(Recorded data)
==================================================
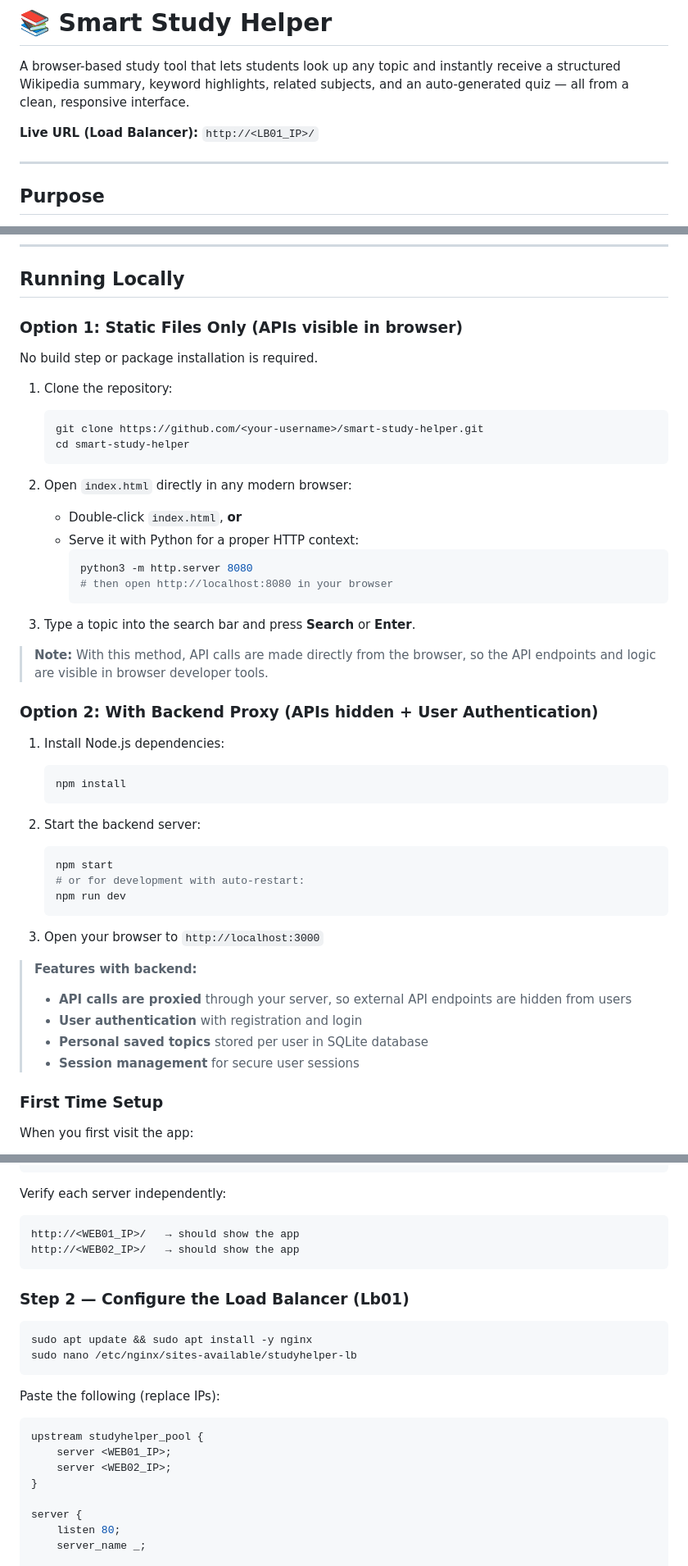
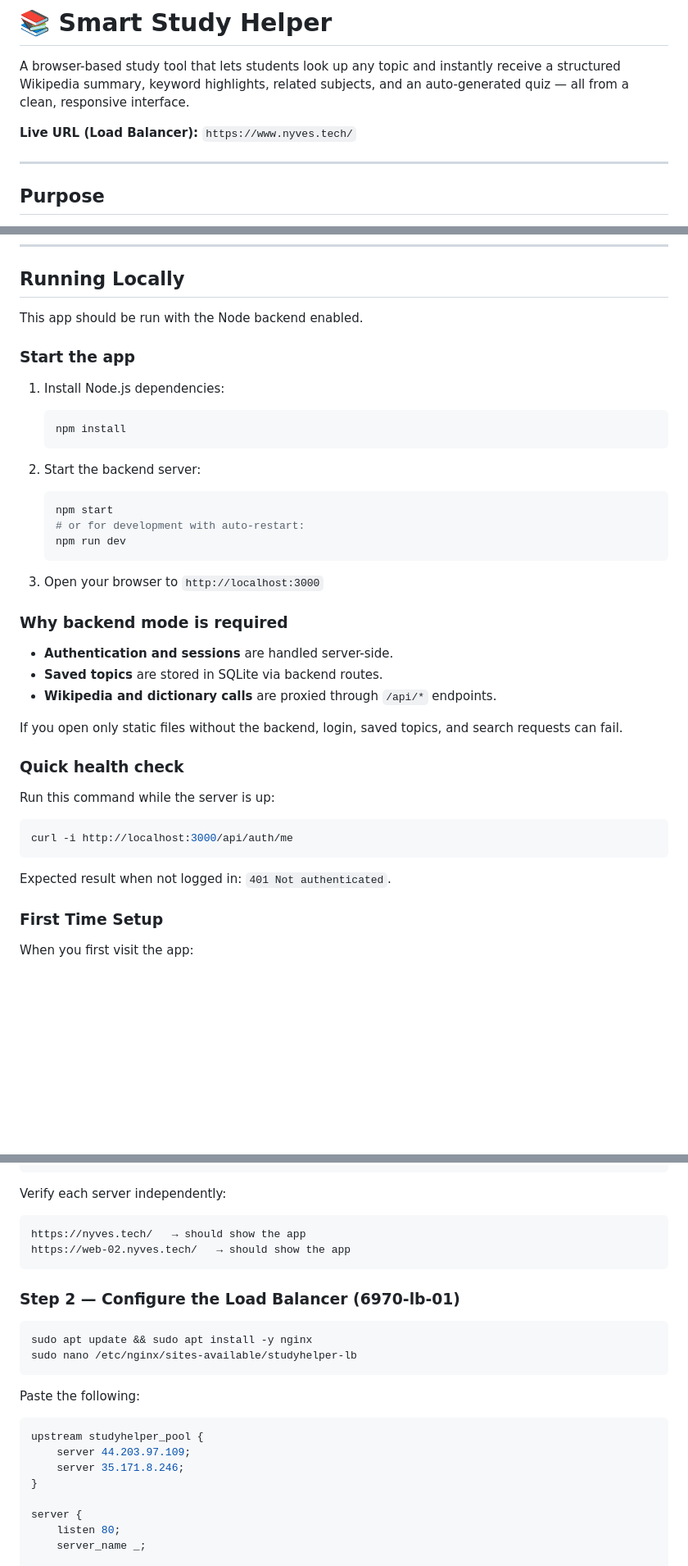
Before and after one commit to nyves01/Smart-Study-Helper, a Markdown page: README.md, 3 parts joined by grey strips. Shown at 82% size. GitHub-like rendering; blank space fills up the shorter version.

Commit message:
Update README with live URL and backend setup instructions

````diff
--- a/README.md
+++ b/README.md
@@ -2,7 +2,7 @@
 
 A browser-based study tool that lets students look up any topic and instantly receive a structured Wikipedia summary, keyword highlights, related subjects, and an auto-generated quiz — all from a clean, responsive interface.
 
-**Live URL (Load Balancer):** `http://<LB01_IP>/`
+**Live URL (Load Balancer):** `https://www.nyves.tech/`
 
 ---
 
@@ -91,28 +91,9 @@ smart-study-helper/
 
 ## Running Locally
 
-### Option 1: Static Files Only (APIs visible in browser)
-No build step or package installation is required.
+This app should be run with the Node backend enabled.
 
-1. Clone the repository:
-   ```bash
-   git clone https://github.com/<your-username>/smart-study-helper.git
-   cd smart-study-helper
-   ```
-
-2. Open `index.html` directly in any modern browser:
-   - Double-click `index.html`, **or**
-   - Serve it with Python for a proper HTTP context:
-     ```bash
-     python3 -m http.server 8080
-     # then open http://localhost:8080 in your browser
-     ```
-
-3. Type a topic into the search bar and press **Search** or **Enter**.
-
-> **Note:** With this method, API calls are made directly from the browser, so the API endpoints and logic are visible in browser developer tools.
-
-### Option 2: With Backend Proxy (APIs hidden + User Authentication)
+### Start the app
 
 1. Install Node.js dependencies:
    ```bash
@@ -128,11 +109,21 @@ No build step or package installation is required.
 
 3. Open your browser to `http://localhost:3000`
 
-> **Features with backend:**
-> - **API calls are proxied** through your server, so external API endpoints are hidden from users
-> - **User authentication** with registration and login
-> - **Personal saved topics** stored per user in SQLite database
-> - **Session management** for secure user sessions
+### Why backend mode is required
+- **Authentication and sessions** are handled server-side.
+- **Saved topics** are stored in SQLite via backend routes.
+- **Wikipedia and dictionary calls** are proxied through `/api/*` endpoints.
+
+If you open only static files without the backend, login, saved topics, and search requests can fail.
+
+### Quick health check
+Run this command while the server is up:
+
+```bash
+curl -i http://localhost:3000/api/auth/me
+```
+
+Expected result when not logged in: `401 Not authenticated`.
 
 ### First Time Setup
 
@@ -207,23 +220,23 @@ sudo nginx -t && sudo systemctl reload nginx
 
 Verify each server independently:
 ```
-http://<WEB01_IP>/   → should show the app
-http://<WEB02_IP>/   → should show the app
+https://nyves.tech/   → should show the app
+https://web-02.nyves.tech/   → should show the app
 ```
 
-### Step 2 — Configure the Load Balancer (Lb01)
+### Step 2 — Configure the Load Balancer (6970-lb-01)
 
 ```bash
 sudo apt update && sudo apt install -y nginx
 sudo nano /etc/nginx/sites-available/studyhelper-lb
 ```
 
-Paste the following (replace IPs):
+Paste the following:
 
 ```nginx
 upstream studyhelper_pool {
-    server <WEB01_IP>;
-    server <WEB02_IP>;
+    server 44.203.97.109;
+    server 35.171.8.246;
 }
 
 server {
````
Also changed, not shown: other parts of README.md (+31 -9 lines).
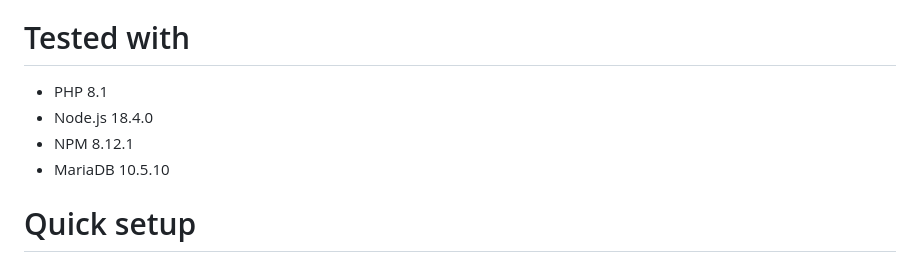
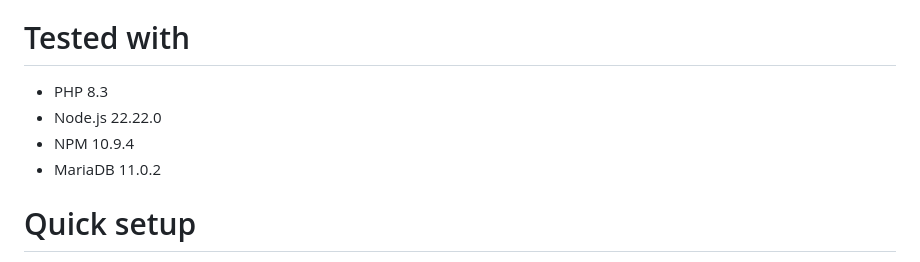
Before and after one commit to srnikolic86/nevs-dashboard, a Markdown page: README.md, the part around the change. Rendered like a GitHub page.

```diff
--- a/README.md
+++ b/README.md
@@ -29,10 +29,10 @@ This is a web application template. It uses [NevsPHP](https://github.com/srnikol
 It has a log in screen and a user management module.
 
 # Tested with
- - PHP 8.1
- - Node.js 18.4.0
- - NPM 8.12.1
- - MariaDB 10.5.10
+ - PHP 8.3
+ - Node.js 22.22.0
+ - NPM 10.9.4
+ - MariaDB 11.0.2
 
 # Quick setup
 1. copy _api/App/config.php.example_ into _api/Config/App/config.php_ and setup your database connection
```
==================================================
> **INSTRUCTIONS FOR THE TASK**
Tally the lines of the data that hold the string "README". Answer with the number and nothing more.

> **RESPONSE AREA**
8